ASSIGNMENT:
A single number is expected: the count of lines below where the word "List" occurs.

- Opening Delimiter -

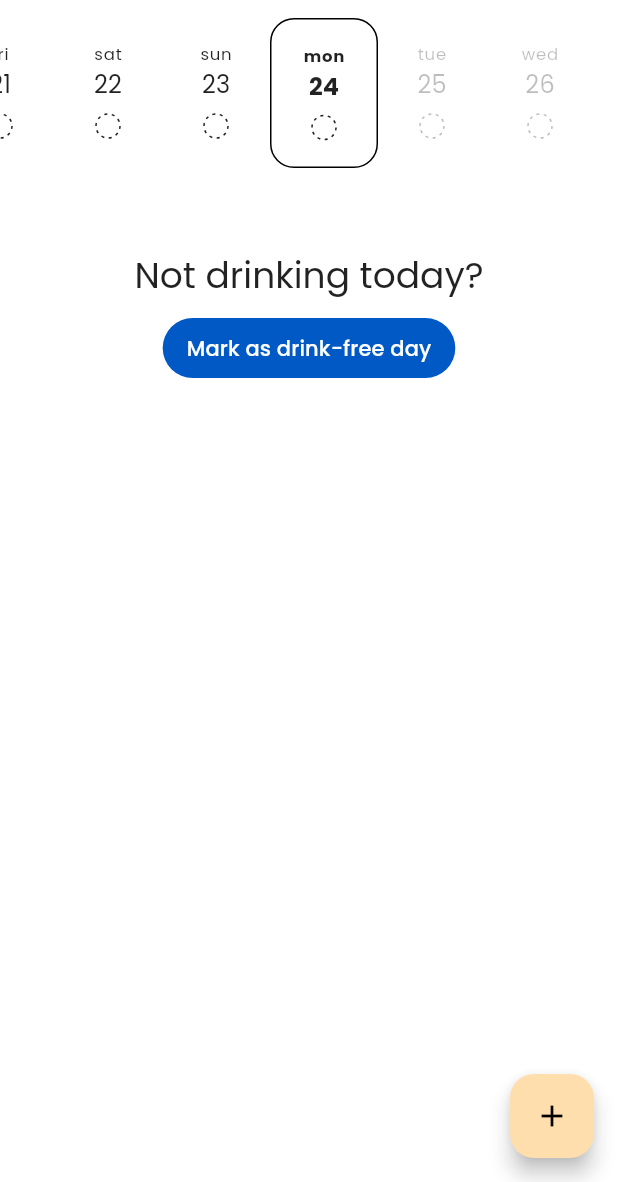
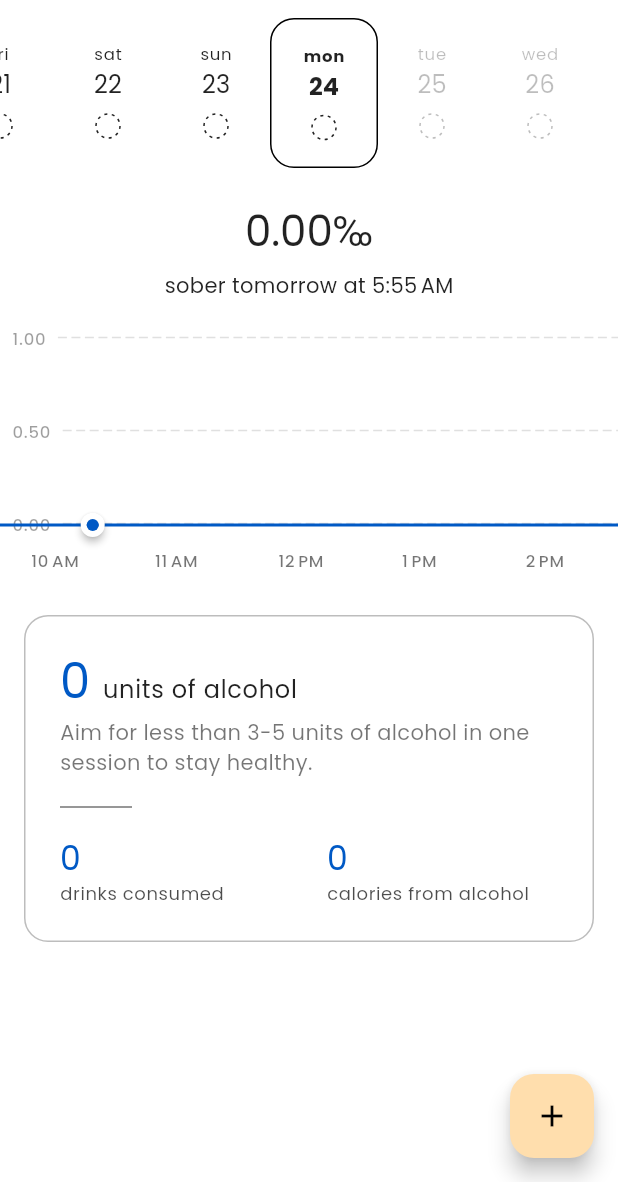
Before and after one commit to FERNman/drimble, a Flutter app: the OnboardingSelectBodyCompositionPage screen opened by its route, after a tap on "Finish", on a phone screen of 412 x 824 dp, the part 54-1236 px from its top. Run offline on Flutter 3.47's test engine with Material 2 defaults, Android fonts, the phone set to English and light mode, and no system bars; drawn by our look-alikes of dotted_border; our stand-ins replace auto_route, date_time_picker, flutter_bloc, google_fonts, isar, numberpicker and 2 more; accounts and stored records are empty; generated files the repository leaves out were written again.

Commit message:
feat: show BAC chart on every day

```diff
--- a/l10n.yaml
+++ /dev/null
@@ -1,3 +0,0 @@
-arb-dir: assets/l10n
-template-arb-file: app_en.arb
-output-localization-file: app_localizations.dart
--- a/lib/domain/bac_calulation_results.dart
+++ b/lib/domain/bac_calulation_results.dart
@@ -6,6 +6,7 @@ class BACEntry {
 
   BACEntry(this.time, this.value) {
     assert(!value.isNaN);
+    assert(value >= 0.0);
   }
 
   BACEntry.sober(this.time) : value = 0.0;
@@ -16,15 +17,13 @@ class BACEntry {
 class BACCalculationResults {
   final List<BACEntry> _results;
 
-  late final BACEntry maxBAC;
   late final DateTime soberAt;
 
   BACCalculationResults(this._results) {
-    maxBAC = _findMaxBAC();
     soberAt = _findFirstSoberEntry();
   }
 
-  BACEntry getBACAt(DateTime time) {
+  BACEntry getEntryAt(DateTime time) {
     if (_results.isEmpty) {
       return BACEntry.sober(time);
     }
@@ -42,12 +41,14 @@ class BACCalculationResults {
         .copyWith(time: time);
   }
 
-  BACEntry _findMaxBAC() {
-    if (_results.isEmpty) {
-      return BACEntry.sober(DateTime.now());
-    }
+  BACEntry findMaxEntryAfter(DateTime time) {
+    return _results.fold(BACEntry.sober(time), (max, el) {
+      if (el.time.isBefore(time)) {
+        return max;
+      }
 
-    return _results.reduce((lhs, rhs) => lhs.value > rhs.value ? lhs : rhs);
+      return max.value > el.value ? max : el;
+    });
   }
 
   DateTime _findFirstSoberEntry() {
@@ -56,7 +57,7 @@ class BACCalculationResults {
     }
 
     // Go through results from last to first
-    // Return first entry where the next entry is no longer sober
+    // Return first entry where the next entry is not sober
     for (var i = _results.length - 1; i > 0; i--) {
       final nextEntry = _results[i - 1];
       if (nextEntry.value >= Alcohol.soberLimit) {
--- a/lib/features/common/build_context_extensions.dart
+++ b/lib/features/common/build_context_extensions.dart
@@ -1,5 +1,6 @@
 import 'package:flutter/material.dart';
-import 'package:flutter_gen/gen_l10n/app_localizations.dart';
+
+import '../../infra/l18n/l10n.dart';
 
 extension BuildContextExtensions on BuildContext {
   ThemeData get theme => Theme.of(this);
--- a/lib/features/common/line_chart/line_chart.dart
+++ b/lib/features/common/line_chart/line_chart.dart
@@ -15,17 +15,20 @@ class LineChart extends StatelessWidget {
   final double height;
   final Color? color;
   final int indexForSpotIndicator;
+  final bool showSpotIndicator;
 
   final double _valueRange;
 
   LineChart(
     this.data, {
+    required this.height,
     required this.labels,
     required this.indexForSpotIndicator,
+    required this.showSpotIndicator,
     this.color,
-    this.height = 110,
     super.key,
   })  : assert(data.isNotEmpty),
+        assert(indexForSpotIndicator > 0 && indexForSpotIndicator < data.length),
         _valueRange = _notNull(data.reduce(max).ceilToNiceDouble());
 
   static double _notNull(double number) => number == 0.0 ? 1.0 : number;
@@ -42,7 +45,17 @@ class LineChart extends StatelessWidget {
               height: height,
               range: _valueRange,
             ),
-            Positioned(
+            _buildChart(color),
+            _buildSpotIndicator(context),
+          ],
+        ),
+        HorizontalLineChartLabels(items: labels),
+      ],
+    );
+  }
+
+  Widget _buildChart(ui.Color color) {
+    return Positioned(
       left: 0,
       right: 0,
       top: 8, // TODO: Remove hard-coded offsets, they are basecd on the labels' size
@@ -55,8 +68,12 @@ class LineChart extends StatelessWidget {
           gradient: [color.withOpacity(0.1), color.withOpacity(0.0)],
         ),
       ),
-            ),
-            Positioned(
+    );
+  }
+
+  Widget _buildSpotIndicator(BuildContext context) {
+    if (showSpotIndicator) {
+      return Positioned(
         left: 0,
         right: 0,
         top: 8,
@@ -70,12 +87,10 @@ class LineChart extends StatelessWidget {
             shadowColor: context.colorScheme.shadow,
           ),
         ),
-            ),
-          ],
-        ),
-        HorizontalLineChartLabels(items: labels),
-      ],
       );
+    } else {
+      return const Positioned(child: SizedBox());
+    }
   }
 }
 
--- a/lib/features/diary/diary_cubit.dart
+++ b/lib/features/diary/diary_cubit.dart
@@ -19,13 +19,13 @@ class DiaryCubit extends Cubit<DiaryCubitState> with Disposable {
   final DiaryRepository _diaryRepository;
 
   DiaryCubit(this._userRepository, this._diaryRepository, this._consumedDrinksRepository)
-      : super(DiaryCubitState.initial(date: DateTime.now())) {
+      : super(DiaryCubitState.initial(time: DateTime.now())) {
     _subscribeToRepository();
   }
 
   void switchDate(DateTime date) {
-    if (!DateUtils.isSameDay(date.floorToDay(), state.date)) {
-      emit(DiaryCubitState.initial(date: date.floorToDay()));
+    if (!DateUtils.isSameDay(date, state.date)) {
+      emit(DiaryCubitState.initial(time: date));
     }
   }
 
@@ -75,27 +75,28 @@ class DiaryCubit extends Cubit<DiaryCubitState> with Disposable {
 }
 
 class DiaryCubitState {
-  final DateTime date;
+  final DateTime time;
   final DiaryEntry? diaryEntry;
   final List<ConsumedDrink> drinks;
   final BACCalculationResults calculationResults;
 
-  final bool shouldShowChart;
+  final bool shouldShowCurrentBACIndicator;
   final double unitsOfAlcohol;
   final int calories;
 
+  DateTime get date => time.floorToDay();
+
   DiaryCubitState({
-    required this.date,
+    required this.time,
     required this.diaryEntry,
     required this.drinks,
     required this.calculationResults,
-  })  : shouldShowChart = DateUtils.isSameDay(DateTime.now(), date),
+  })  : shouldShowCurrentBACIndicator = DateUtils.isSameDay(DateTime.now(), time),
         unitsOfAlcohol = drinks.fold(0.0, (total, it) => total + it.unitsOfAlcohol),
         calories = drinks.fold(0, (calories, it) => calories + it.calories);
 
-  DiaryCubitState.initial({required DateTime date})
-      : date = date.floorToDay(),
-        shouldShowChart = DateUtils.isSameDay(DateTime.now(), date),
+  DiaryCubitState.initial({required this.time})
+      : shouldShowCurrentBACIndicator = DateUtils.isSameDay(DateTime.now(), time),
         diaryEntry = null,
         drinks = [],
         calculationResults = BACCalculationResults([]),
@@ -103,21 +104,21 @@ class DiaryCubitState {
         calories = 0;
 
   DiaryCubitState updateDiaryEntry(DiaryEntry? diaryEntry) => DiaryCubitState(
-        date: date,
+        time: time,
         diaryEntry: diaryEntry,
         drinks: drinks,
         calculationResults: calculationResults,
       );
 
   DiaryCubitState updateDrinks(List<ConsumedDrink> drinks) => DiaryCubitState(
-        date: date,
+        time: time,
         diaryEntry: diaryEntry,
         drinks: drinks,
         calculationResults: calculationResults,
       );
 
   DiaryCubitState updateBAC(BACCalculationResults calculationResults) => DiaryCubitState(
-        date: date,
+        time: time,
         diaryEntry: diaryEntry,
         drinks: drinks,
         calculationResults: calculationResults,
--- a/lib/features/diary/diary_page.dart
+++ b/lib/features/diary/diary_page.dart
@@ -3,12 +3,11 @@ import 'package:flutter/material.dart';
 import 'package:flutter_bloc/flutter_bloc.dart';
 
 import '../../router.dart';
-import '../common/build_context_extensions.dart';
-import '../common/widgets/filled_button.dart';
 import '../common/widgets/remove_drink_dialog.dart';
 import '../diary_calendar/diary_calendar.dart';
 import 'diary_cubit.dart';
 import 'widgets/bac_chart.dart';
+import 'widgets/bac_chart_title.dart';
 import 'widgets/diary_app_bar.dart';
 import 'widgets/diary_consumed_drinks.dart';
 import 'widgets/diary_statistics.dart';
@@ -40,11 +39,27 @@ class DiaryPage extends StatelessWidget implements AutoRouteWrapper {
                   context.read<DiaryCubit>().switchDate(value);
                 },
               ),
-              state.diaryEntry == null
-                  ? _buildEmptyPage(context)
-                  : state.diaryEntry!.isDrinkFreeDay
-                      ? _buildDrinkFreePage(context)
-                      : _buildDrunkPage(state, context),
+              const SizedBox(height: 24),
+              BACChartTitle(
+                dateTime: state.date,
+                results: state.calculationResults,
+                diaryEntry: state.diaryEntry,
+                onMarkAsDrinkFreeDay: () => context.read<DiaryCubit>().markAsDrinkFreeDay(),
+              ),
+              const SizedBox(height: 18),
+              BACChart(
+                dateTime: state.time,
+                results: state.calculationResults,
+                showCurrentBACIndicator: state.shouldShowCurrentBACIndicator,
+              ),
+              const SizedBox(height: 12),
+              DiaryStatistics(
+                numberOfConsumedDrinks: state.drinks.length,
+                unitsOfAlcohol: state.unitsOfAlcohol,
+                calories: state.calories,
+              ),
+              const SizedBox(height: 24),
+              _buildRecentDrinks(state, context),
             ],
           ),
         ),
@@ -59,55 +74,11 @@ class DiaryPage extends StatelessWidget implements AutoRouteWrapper {
     );
   }
 
-  Widget _buildEmptyPage(BuildContext context) {
-    return Column(
-      mainAxisAlignment: MainAxisAlignment.center,
-      children: [
-        const SizedBox(height: 56),
-        Text(context.l18n.diary_notDrinkingToday, style: context.textTheme.headlineSmall),
-        const SizedBox(height: 8),
-        FilledButton(
-          onPressed: () {
-            context.read<DiaryCubit>().markAsDrinkFreeDay();
-          },
-          child: Text(context.l18n.diary_markAsDrinkFreeDay),
-        ),
-      ],
-    );
-  }
+  Widget _buildRecentDrinks(DiaryCubitState state, BuildContext context) {
+    if (state.drinks.isEmpty) {
+      return const SizedBox();
+    }
 
-  Widget _buildDrinkFreePage(BuildContext context) {
-    return Column(
-      children: [
-        const SizedBox(height: 56),
-        Text(context.l18n.diary_drinkFreeDay, style: context.textTheme.headlineSmall),
-        const SizedBox(height: 14),
-        Text(context.l18n.diary_drinkFreeDayGreatJob, style: context.textTheme.bodyMedium),
-      ],
-    );
-  }
-
-  Widget _buildDrunkPage(DiaryCubitState state, BuildContext context) {
-    final chart = (state.shouldShowChart
-        ? [const SizedBox(height: 24), BACChart(results: state.calculationResults)]
-        : [const SizedBox()]);
-
-    return Column(
-      children: [
-        ...chart,
-        const SizedBox(height: 12),
-        DiaryStatistics(
-          numberOfConsumedDrinks: state.drinks.length,
-          unitsOfAlcohol: state.unitsOfAlcohol,
-          calories: state.calories,
-        ),
-        const SizedBox(height: 24),
-        _buildRecentDrinks(state, context),
-      ],
-    );
-  }
-
-  Widget _buildRecentDrinks(DiaryCubitState state, BuildContext context) {
     return DiaryConsumedDrinks(
       state.drinks,
       onEdit: (drink) {
--- a/lib/features/diary/widgets/bac_chart.dart
+++ b/lib/features/diary/widgets/bac_chart.dart
@@ -9,35 +9,44 @@ import '../../../infra/extensions/floor_date_time.dart';
 import '../../common/build_context_extensions.dart';
 import '../../common/line_chart/horizontal_line_chart_labels.dart';
 import '../../common/line_chart/line_chart.dart';
-import 'bac_chart_title.dart';
 
 class BACChart extends StatefulWidget {
   static const timestep = Duration(minutes: 5);
   static const timeOffset = Duration(minutes: 45);
   static const displayRange = Duration(hours: 5);
 
+  final bool showCurrentBACIndicator;
+  final DateTime dateTime;
   final BACCalculationResults results;
 
-  const BACChart({required this.results, super.key});
+  const BACChart({
+    required this.results,
+    required this.dateTime,
+    required this.showCurrentBACIndicator,
+    super.key,
+  });
 
   @override
   State<BACChart> createState() => _BACChartState();
 }
 
 class _BACChartState extends State<BACChart> {
-  final _currentBacIndex = (BACChart.timeOffset.inMinutes / BACChart.timestep.inMinutes).floor();
-  var _displayStart = DateTime.now().subtract(BACChart.timeOffset).floorToMinute();
+  static final _currentBacIndex = (BACChart.timeOffset.inMinutes / BACChart.timestep.inMinutes).floor();
 
   late final Timer refreshTimer;
+  late DateTime _displayStart;
 
   @override
   void initState() {
     super.initState();
 
+    _displayStart = widget.dateTime.subtract(BACChart.timeOffset).floorToMinute();
+
+    const refreshRate = Duration(minutes: 1);
     refreshTimer = Timer.periodic(
-      const Duration(minutes: 1),
+      refreshRate,
       (t) => setState(() {
-        _displayStart = DateTime.now().subtract(BACChart.timeOffset).floorToMinute();
+        _displayStart = _displayStart.add(const Duration(minutes: 1));
       }),
     );
   }
@@ -51,21 +60,12 @@ class _BACChartState extends State<BACChart> {
 
   @override
   Widget build(BuildContext context) {
-    return Column(
-      children: [
-        BACChartTitle(
-          currentBAC: widget.results.getBACAt(DateTime.now()).value,
-          maxBAC: widget.results.maxBAC,
-          soberAt: widget.results.soberAt,
-        ),
-        const SizedBox(height: 18),
-        LineChart(
-          _getChartData(),
-          labels: _buildLabels(context),
-          indexForSpotIndicator: _currentBacIndex,
-          height: 140,
-        ),
-      ],
+    return LineChart(
+      _getChartData(),
+      height: 140,
+      labels: _buildLabels(context),
+      indexForSpotIndicator: _currentBacIndex,
+      showSpotIndicator: widget.showCurrentBACIndicator,
     );
   }
 
@@ -74,7 +74,7 @@ class _BACChartState extends State<BACChart> {
 
     final displayEnd = _displayStart.add(BACChart.displayRange);
     for (var time = _displayStart; time.isBefore(displayEnd); time = time.add(BACChart.timestep)) {
-      final currentEntry = widget.results.getBACAt(time);
+      final currentEntry = widget.results.getEntryAt(time);
       spots.add(currentEntry.value);
     }
 
@@ -84,7 +84,7 @@ class _BACChartState extends State<BACChart> {
   List<ChartLabelData> _buildLabels(BuildContext context) {
     final List<ChartLabelData> data = [];
 
-    final DateTime firstFullHour = DateTime.now().copyWith(hour: _displayStart.hour + 1, minute: 0);
+    final firstFullHour = widget.dateTime.copyWith(hour: _displayStart.hour + 1, minute: 0);
     final displayEnd = _displayStart.add(BACChart.displayRange);
     for (var hour = firstFullHour; hour.isBefore(displayEnd); hour = hour.add(const Duration(hours: 1))) {
       final percentageOfChart = hour.difference(_displayStart).inMinutes / BACChart.displayRange.inMinutes;
--- a/lib/features/diary/widgets/bac_chart_title.dart
+++ b/lib/features/diary/widgets/bac_chart_title.dart
@@ -1,43 +1,101 @@
 import 'package:flutter/material.dart';
-import 'package:intl/intl.dart';
 
 import '../../../domain/bac_calulation_results.dart';
+import '../../../domain/diary/diary_entry.dart';
+import '../../common/build_context_extensions.dart';
+import '../../common/widgets/filled_button.dart';
 
 class BACChartTitle extends StatelessWidget {
-  final double currentBAC;
-  final BACEntry maxBAC;
-  final DateTime soberAt;
+  final DateTime dateTime;
+  final BACCalculationResults results;
+  final DiaryEntry? diaryEntry;
 
-  const BACChartTitle({required this.currentBAC, required this.maxBAC, required this.soberAt, super.key});
+  final GestureTapCallback onMarkAsDrinkFreeDay;
+
+  const BACChartTitle({
+    required this.dateTime,
+    required this.results,
+    required this.diaryEntry,
+    required this.onMarkAsDrinkFreeDay,
+    super.key,
+  });
 
   @override
   Widget build(BuildContext context) {
-    final theme = Theme.of(context);
-
     return Center(
       child: Column(
+        mainAxisAlignment: MainAxisAlignment.center,
         children: [
-          Text(
-            '${currentBAC.toStringAsFixed(2)}‰',
-            style: theme.textTheme.headlineMedium?.copyWith(color: Colors.black87),
-          ),
+          _buildTitle(context),
           const SizedBox(height: 8),
-          Text(_subtitle(), style: theme.textTheme.bodyMedium)
+          _buildSubtitle(context),
         ],
       ),
     );
   }
 
-  String _subtitle() {
-    final dateFormat = DateFormat(DateFormat.HOUR_MINUTE);
+  Widget _buildTitle(BuildContext context) {
+    if (_isDrunk()) {
+      return Text(
+        '${results.getEntryAt(dateTime).value.toStringAsFixed(2)}‰',
+        style: context.textTheme.headlineMedium?.copyWith(color: Colors.black87),
+      );
+    }
 
+    if (diaryEntry == null) {
+      return Text(
+        context.l18n.diary_notDrinkingToday,
+        style: context.textTheme.titleLarge?.copyWith(color: Colors.black87),
+      );
+    } else if (diaryEntry!.isDrinkFreeDay) {
+      return Text(
+        context.l18n.diary_drinkFreeDay,
+        style: context.textTheme.titleLarge?.copyWith(color: Colors.black87),
+      );
+    } else {
+      return Text(
+        '${results.getEntryAt(dateTime).value.toStringAsFixed(2)}‰',
+        style: context.textTheme.headlineMedium?.copyWith(color: Colors.black87),
+      );
+    }
+  }
+
+  Widget _buildSubtitle(BuildContext context) {
+    if (_isDrunk()) {
+      return Text(_drunkSubtitle(context), style: context.textTheme.bodyMedium);
+    }
+
+    if (diaryEntry == null) {
+      return FilledButton(
+        onPressed: onMarkAsDrinkFreeDay,
+        child: Text(context.l18n.diary_markAsDrinkFreeDay),
+      );
+    } else if (diaryEntry!.isDrinkFreeDay) {
+      return Text(context.l18n.diary_drinkFreeDayGreatJob, style: context.textTheme.bodyMedium);
+    } else {
+      return Text(context.l18n.diary_youreSober, style: context.textTheme.bodyMedium);
+    }
+  }
+
+  bool _isDrunk() => results.soberAt.isAfter(DateTime.now());
+
+  String _drunkSubtitle(BuildContext context) {
     final now = DateTime.now();
-    if (maxBAC.time.isAfter(now)) {
-      return 'reaches ${maxBAC.value.toStringAsFixed(2)}‰ at ${dateFormat.format(maxBAC.time)}';
+    final soberAt = results.soberAt;
+    final maxBAC = results.findMaxEntryAfter(now);
+    final currentBAC = results.getEntryAt(now);
+
+    if (maxBAC.value > currentBAC.value && maxBAC.time.isAfter(now)) {
+      return context.l18n.diary_reachesMaxBACAt(maxBAC.value.toStringAsFixed(2), maxBAC.time);
     } else if (soberAt.isAfter(now)) {
-      return 'sober at ${dateFormat.format(soberAt)}';
+      if (soberAt.day > now.day) {
+        return context.l18n.diary_soberTomorrowAt(soberAt);
+      } else {
+        return context.l18n.diary_soberAt(soberAt);
+      }
     } else {
-      return 'you\'re sober! 🎉';
+      // This should never happen
+      return context.l18n.diary_youreSober;
     }
   }
 }
--- a/lib/main.dart
+++ b/lib/main.dart
@@ -1,7 +1,6 @@
 import 'package:flutter/material.dart';
 import 'package:flutter/services.dart';
 import 'package:flutter_bloc/flutter_bloc.dart';
-import 'package:flutter_gen/gen_l10n/app_localizations.dart';
 import 'package:flutter_localizations/flutter_localizations.dart';
 import 'package:google_fonts/google_fonts.dart';
 import 'package:isar/isar.dart';
@@ -13,6 +12,7 @@ import 'data/user_repository.dart';
 import 'features/diary/diary_guard.dart';
 import 'infra/database/database_consumed_drink.dart';
 import 'infra/database/database_diary_entry.dart';
+import 'infra/l18n/l10n.dart';
 import 'router.dart';
 
 void main() {
--- a/pubspec.yaml
+++ b/pubspec.yaml
@@ -40,3 +40,9 @@ flutter:
   assets:
     - assets/images/
     - assets/icons/
+
+flutter_intl:
+  enabled: true
+  arb_dir: assets/l10n
+  class_name: AppLocalizations
+  output_dir: lib/infra/l18n
```
Also changed, not shown: assets/l10n/intl_en.arb (renamed from assets/l10n/app_en.arb, +31 -0 lines), drinks.json (deleted, +0 -14 lines), 2 other files. Lines whose indentation alone changed are shown as unchanged.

- Closing Delimiter -

REPLY TO THE EXERCISE:
5